Exercise aim:
Before doing anything else, copy the entries below exactly.

Change detection data:
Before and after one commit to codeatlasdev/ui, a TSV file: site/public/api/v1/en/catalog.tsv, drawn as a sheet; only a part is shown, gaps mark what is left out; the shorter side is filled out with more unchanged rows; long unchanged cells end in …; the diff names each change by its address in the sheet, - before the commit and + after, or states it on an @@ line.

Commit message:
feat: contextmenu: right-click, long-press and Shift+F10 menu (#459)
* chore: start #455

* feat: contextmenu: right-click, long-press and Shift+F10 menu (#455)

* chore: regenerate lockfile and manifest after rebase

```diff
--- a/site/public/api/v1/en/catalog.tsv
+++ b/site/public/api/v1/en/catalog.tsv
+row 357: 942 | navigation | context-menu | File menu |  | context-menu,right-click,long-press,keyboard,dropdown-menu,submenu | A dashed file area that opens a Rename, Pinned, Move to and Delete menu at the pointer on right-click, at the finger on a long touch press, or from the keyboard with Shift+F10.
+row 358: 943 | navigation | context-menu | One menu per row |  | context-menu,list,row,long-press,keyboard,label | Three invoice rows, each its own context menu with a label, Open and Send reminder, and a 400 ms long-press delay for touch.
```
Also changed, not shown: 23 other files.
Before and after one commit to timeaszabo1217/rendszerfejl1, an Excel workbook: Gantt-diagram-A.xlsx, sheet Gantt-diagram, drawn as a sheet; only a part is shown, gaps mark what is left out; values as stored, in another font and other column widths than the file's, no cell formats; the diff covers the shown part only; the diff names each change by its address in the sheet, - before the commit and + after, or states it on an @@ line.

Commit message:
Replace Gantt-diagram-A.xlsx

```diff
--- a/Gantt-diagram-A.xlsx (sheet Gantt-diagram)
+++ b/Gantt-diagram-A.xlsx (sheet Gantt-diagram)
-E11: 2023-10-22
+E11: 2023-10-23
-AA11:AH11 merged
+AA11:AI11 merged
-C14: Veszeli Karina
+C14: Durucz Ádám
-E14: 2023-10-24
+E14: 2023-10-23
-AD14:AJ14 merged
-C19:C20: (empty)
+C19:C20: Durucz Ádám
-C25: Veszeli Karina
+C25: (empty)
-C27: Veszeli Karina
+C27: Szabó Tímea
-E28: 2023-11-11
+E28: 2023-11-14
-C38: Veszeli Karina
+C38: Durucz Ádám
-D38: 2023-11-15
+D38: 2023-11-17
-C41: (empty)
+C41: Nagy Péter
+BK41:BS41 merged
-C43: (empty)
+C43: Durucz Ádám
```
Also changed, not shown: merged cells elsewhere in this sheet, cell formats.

Response to the task:
Before and after one commit to codeatlasdev/ui, a TSV file: site/public/api/v1/en/catalog.tsv, drawn as a sheet; only a part is shown, gaps mark what is left out; the shorter side is filled out with more unchanged rows; long unchanged cells end in …; the diff names each change by its address in the sheet, - before the commit and + after, or states it on an @@ line.

Commit message:
feat: contextmenu: right-click, long-press and Shift+F10 menu (#459)
* chore: start #455

* feat: contextmenu: right-click, long-press and Shift+F10 menu (#455)

* chore: regenerate lockfile and manifest after rebase

```diff
--- a/site/public/api/v1/en/catalog.tsv
+++ b/site/public/api/v1/en/catalog.tsv
+row 357: 942 | navigation | context-menu | File menu |  | context-menu,right-click,long-press,keyboard,dropdown-menu,submenu | A dashed file area that opens a Rename, Pinned, Move to and Delete menu at the pointer on right-click, at the finger on a long touch press, or from the keyboard with Shift+F10.
+row 358: 943 | navigation | context-menu | One menu per row |  | context-menu,list,row,long-press,keyboard,label | Three invoice rows, each its own context menu with a label, Open and Send reminder, and a 400 ms long-press delay for touch.
```
Also changed, not shown: 23 other files.
Before and after one commit to timeaszabo1217/rendszerfejl1, an Excel workbook: Gantt-diagram-A.xlsx, sheet Gantt-diagram, drawn as a sheet; only a part is shown, gaps mark what is left out; values as stored, in another font and other column widths than the file's, no cell formats; the diff covers the shown part only; the diff names each change by its address in the sheet, - before the commit and + after, or states it on an @@ line.

Commit message:
Replace Gantt-diagram-A.xlsx

```diff
--- a/Gantt-diagram-A.xlsx (sheet Gantt-diagram)
+++ b/Gantt-diagram-A.xlsx (sheet Gantt-diagram)
-E11: 2023-10-22
+E11: 2023-10-23
-AA11:AH11 merged
+AA11:AI11 merged
-C14: Veszeli Karina
+C14: Durucz Ádám
-E14: 2023-10-24
+E14: 2023-10-23
-AD14:AJ14 merged
-C19:C20: (empty)
+C19:C20: Durucz Ádám
-C25: Veszeli Karina
+C25: (empty)
-C27: Veszeli Karina
+C27: Szabó Tímea
-E28: 2023-11-11
+E28: 2023-11-14
-C38: Veszeli Karina
+C38: Durucz Ádám
-D38: 2023-11-15
+D38: 2023-11-17
-C41: (empty)
+C41: Nagy Péter
+BK41:BS41 merged
-C43: (empty)
+C43: Durucz Ádám
```
Also changed, not shown: merged cells elsewhere in this sheet, cell formats.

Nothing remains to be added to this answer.